COVID-19: Aerosol vs Droplet Transmission
I was fairly certain a year ago that the COVID virus was transmitted through aerosols and not through droplets or touch. An aerosol is a particle of saliva or respiratory fluid that floats in the air and infects us when we breathe it in.
That’s distinct from a droplet. Respiratory droplets are small bits of saliva or respiratory fluids that infected individuals expel when they cough, sneeze or speak. Though they are propelled through the air, they quickly fall to the ground because of their weight traveling three to six feet at most. Not so with aerosols. Aerosol transmission is similar to droplet transmission, except that the bits of fluid are so small that they can linger in the air for minutes to hours. That is why, in spite of precautions like mask-wearing and social distancing, it is still quite possible for the virus to be transmitted.
Initially, my conclusion was based primarily on past coronavirus and flu transmissions all of which are airborne. The current scientific and epidemiological research has corroborated this conclusion again and again. Everyone knows about “super-spreader” events where the transmission of the virus is not by contact or droplets but airborne in a way that is exactly similar to other airborne diseases.

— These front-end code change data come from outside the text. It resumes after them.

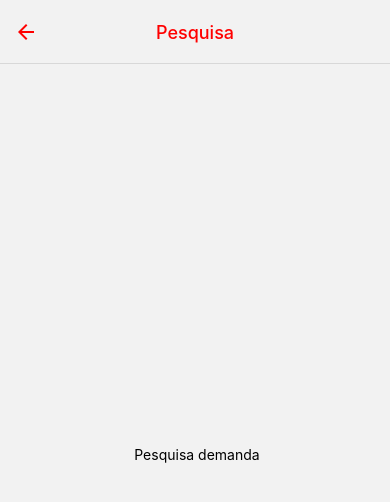
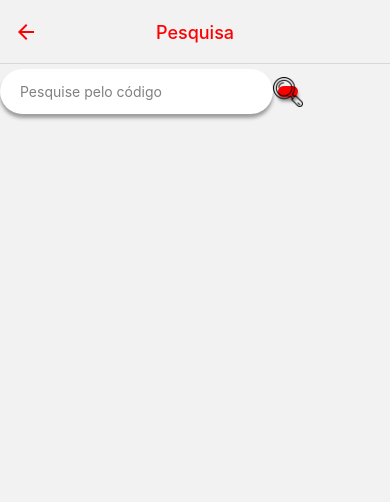
Before and after one commit to PedroVenicio/TransportadoraOOP, a React Native app: screen /Pesquisa in a window 390 px wide. Shown: the top 502 px of the page. Built offline with nearby package versions, Linux system fonts and the light colour scheme.

Commit message:
pesquisa demanda tela

```diff
--- a/Screens/PesquisaDemanda.js
+++ b/Screens/PesquisaDemanda.js
@@ -1,21 +1,88 @@
-import React from 'react';
-import { View, StyleSheet, Text } from 'react-native';
+import React, { useState }  from 'react';
+import { View, StyleSheet, Text, TextInput, Image } from 'react-native';
 
 export default function Pesquisa({ navigation }) {
+
+  const [serach, setSerach] = useState('');
+
   return (
 
     <View style={styles.container}>
-      <Text>  Pesquisa demanda </Text>
+      <View style={styles.form}>
+        <View style={styles.inputContainer}>
+        <TextInput
+        style={styles.input}
+        placeholder='Pesquise pelo código'
+        placeholderTextColor="gray"
+        id='serach'
+        value={serach}
+        onChange={e => setSerach(e.target.value)}
+        />
+        </View>
+        <View style={[styles.square1, styles.red]}>
+          <Image
+            style={styles.lupa}
+            source={require('../ft/lupa.png')}
+          />
+        </View>
+      </View>
     </View>
   );
 }
 
 const styles = StyleSheet.create({
   container: {
-    justifyContent: 'center',
     alignItems: 'center',
     width: '100%',
     height: '100%',
     display: 'flex',
-  }
+  },
+  input: {
+    flex: 1,
+    paddingHorizontal: 10
+  },
+  form: {
+    width: '100%',
+    alignItems: 'center',
+    flexDirection: 'row',
+  },
+
+  inputContainer: {
+    flexDirection: 'row',
+    alignItems: 'center',
+    borderRadius: 25,
+    paddingHorizontal: 10,
+    marginVertical: 5,
+    width: '70%',
+    height: 45,
+    backgroundColor: 'white', // Para garantir que a sombra seja visível
+    shadowColor: 'gray',  // Cor da sombra
+    shadowOffset: { width: 0, height: 4 },  // Deslocamento da sombra
+    shadowOpacity: 0.75,  // Opacidade da sombra
+    shadowRadius: 3.84,  // Raio da sombra
+    elevation: 5,  // Para Android, adiciona elevação
+  },
+
+  lupa: {
+    width: "30px",
+    height: "30px",
+  },
+
+  square1: {
+    width: "5%", // Defina o tamanho padrão dos quadrados
+    aspectRatio: 1.65, // Mantém a proporção quadrada
+    borderRadius: 15,
+    marginHorizontal: 5,
+    alignItems: "center",
+    justifyContent: "center",
+    backgroundColor: 'white', // Para garantir que a sombra seja visível
+    shadowColor: 'gray',  // Cor da sombra
+    shadowOffset: { width: 0, height: 4 },  // Deslocamento da sombra
+    shadowOpacity: 1.25,  // Opacidade da sombra
+    shadowRadius: 3.84,  // Raio da sombra
+    elevation: 5,  // Para Android, adiciona elevação
+  },
+  red: {
+    backgroundColor: 'red',
+  },
 });
```
Also changed, not shown: ft/lupa.png.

Unfortunately, in BC, Bonnie Henry and the BC Center for Disease control stubbornly refuse to acknowledge what has become very clear to many scientists and epidemiologists: COVID-19 is an airborne virus just like other infectious diseases such as measles, tuberculosis, chickenpox, influenza, smallpox and SARS.
By definition, droplets fall rapidly to the ground and therefore are basically unaffected by ventilation. If ventilation impacts disease transmission, it is strong evidence that the disease is spread by aerosols, as aerosols are the only vector significantly altered by ventilation. This simple fact seems to have been largely minimized or ignored by many governing bodies, resulting in conflicting recommendations. For example, the WHO states that COVID-19 is only spread through droplets but simultaneously emphasizes the need for ventilation in the control of the disease. That makes zero sense.

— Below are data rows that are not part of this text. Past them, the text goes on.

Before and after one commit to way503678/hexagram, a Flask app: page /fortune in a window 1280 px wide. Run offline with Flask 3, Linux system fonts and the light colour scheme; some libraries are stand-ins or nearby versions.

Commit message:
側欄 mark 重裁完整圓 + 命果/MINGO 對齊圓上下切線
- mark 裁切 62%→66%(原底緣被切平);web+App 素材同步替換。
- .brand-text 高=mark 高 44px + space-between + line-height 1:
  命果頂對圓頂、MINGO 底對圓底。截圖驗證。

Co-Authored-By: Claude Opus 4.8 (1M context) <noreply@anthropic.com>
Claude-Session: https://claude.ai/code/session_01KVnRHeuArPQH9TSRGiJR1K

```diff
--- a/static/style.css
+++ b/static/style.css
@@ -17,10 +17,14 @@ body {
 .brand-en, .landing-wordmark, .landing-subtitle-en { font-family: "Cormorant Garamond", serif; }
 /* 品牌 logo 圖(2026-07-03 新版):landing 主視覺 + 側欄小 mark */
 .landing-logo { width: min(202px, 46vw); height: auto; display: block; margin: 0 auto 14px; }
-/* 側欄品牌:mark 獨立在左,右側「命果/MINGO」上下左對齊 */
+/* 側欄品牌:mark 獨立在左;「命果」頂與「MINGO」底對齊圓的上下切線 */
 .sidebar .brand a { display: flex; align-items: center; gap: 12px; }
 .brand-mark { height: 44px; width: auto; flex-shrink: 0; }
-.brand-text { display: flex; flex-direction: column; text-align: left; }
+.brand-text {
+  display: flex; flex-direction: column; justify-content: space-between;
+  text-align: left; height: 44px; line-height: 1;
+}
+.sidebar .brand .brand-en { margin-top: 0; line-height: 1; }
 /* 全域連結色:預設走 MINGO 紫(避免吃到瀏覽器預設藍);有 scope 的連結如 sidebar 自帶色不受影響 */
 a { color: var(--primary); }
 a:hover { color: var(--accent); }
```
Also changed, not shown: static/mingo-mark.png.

Ventilation is important in the spread of SARS-CoV-1 just as it is in the spread of seasonal respiratory illnesses, which include numerous other coronaviruses. Ventilation really only impacts aerosols, and so this is strong evidence that aerosol transmission is important in the spread of these diseases. We have no reason to believe that the transmission of SARS-CoV-2 is radically different from other coronaviruses which were transmitted through aerosols.

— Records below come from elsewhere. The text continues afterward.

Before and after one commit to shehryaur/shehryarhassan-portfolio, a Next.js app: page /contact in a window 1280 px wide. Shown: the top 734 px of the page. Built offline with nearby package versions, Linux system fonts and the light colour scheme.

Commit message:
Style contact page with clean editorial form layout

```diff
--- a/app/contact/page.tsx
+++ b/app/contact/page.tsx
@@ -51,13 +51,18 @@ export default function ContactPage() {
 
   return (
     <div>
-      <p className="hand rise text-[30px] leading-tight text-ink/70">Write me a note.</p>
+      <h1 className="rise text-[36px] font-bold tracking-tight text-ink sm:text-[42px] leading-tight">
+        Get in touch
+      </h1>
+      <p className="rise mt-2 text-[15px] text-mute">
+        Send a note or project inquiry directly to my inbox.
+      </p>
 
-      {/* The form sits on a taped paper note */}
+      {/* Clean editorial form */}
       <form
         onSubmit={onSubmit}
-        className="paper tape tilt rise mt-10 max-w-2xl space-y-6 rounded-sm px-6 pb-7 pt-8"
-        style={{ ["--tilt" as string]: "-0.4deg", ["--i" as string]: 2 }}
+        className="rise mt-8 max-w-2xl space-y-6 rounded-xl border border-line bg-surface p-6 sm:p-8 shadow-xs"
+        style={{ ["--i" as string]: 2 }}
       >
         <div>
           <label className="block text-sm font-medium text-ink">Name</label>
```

So why do Bonnie Henry and the BC Center for Disease control persist in claiming that the transmission of COVID is only through droplets and direct contact? Why has she denied the science on aerosol transmission for the past year--even longer than the World Health Organization?
I think it is partly because the response to the problem of aerosol transmission is ultimately structural, not individual. It is much easier to just tell people to wash their hands, social distance and wear masks and leave it at that, rather than renewing public policy, calling for an end to large indoor gatherings and requiring schools, public facilities and other buildings to make sure they upgrade their ventilation systems so that contaminated air is sufficiently replaced with fresh air.
Businesses and government agencies do not want to hear this because it means spending money. This was also why when there were outbreaks at industrial sites (notably site-C) the latter were allowed to 'self-regulate' when it came to precautionary measures. You can be absolutely certain that the Horgan government told Bonnie Henry: "hands off industry".
None of this means that we should stop wearing masks and social distancing--though it DOES mean that the best kind of mask to wear in cases of airborne transmission is not a surgical or cloth mask but an N-95 mask--and we are told that the latter are limited and rather more expensive. They are not in fact limited and they should absolutely be required for those who work in healthcare.
Social distancing makes sense in cases of airborne transmission for obvious reasons that have zero to do with transmission through droplets. The closer you are to someone the more likely it is that you will breathe in what they exhale. Just stand beside a smoker if you are a non-smoker--or someone that just ate a garlic sandwich!!
There are zero cases demonstrating transmission of COVID-19 through surfaces or by hand touching--so while handwashing is a good practice for other reasons, it has no effect on the spread of COVID.
The scientific dogma of droplet transmission persists, even though there is now ample evidence of aerosol transmission. The real way to end COVID transmission is just to STAY HOME! Close schools and workplaces for a full 2 years and institute something like a universal basic income to make sure people can pay their rent and buy groceries.
But in a capitalist economy that depends on desperate gig workers to line the pockets of the super-rich, this sort of social and economic measure is not even contemplated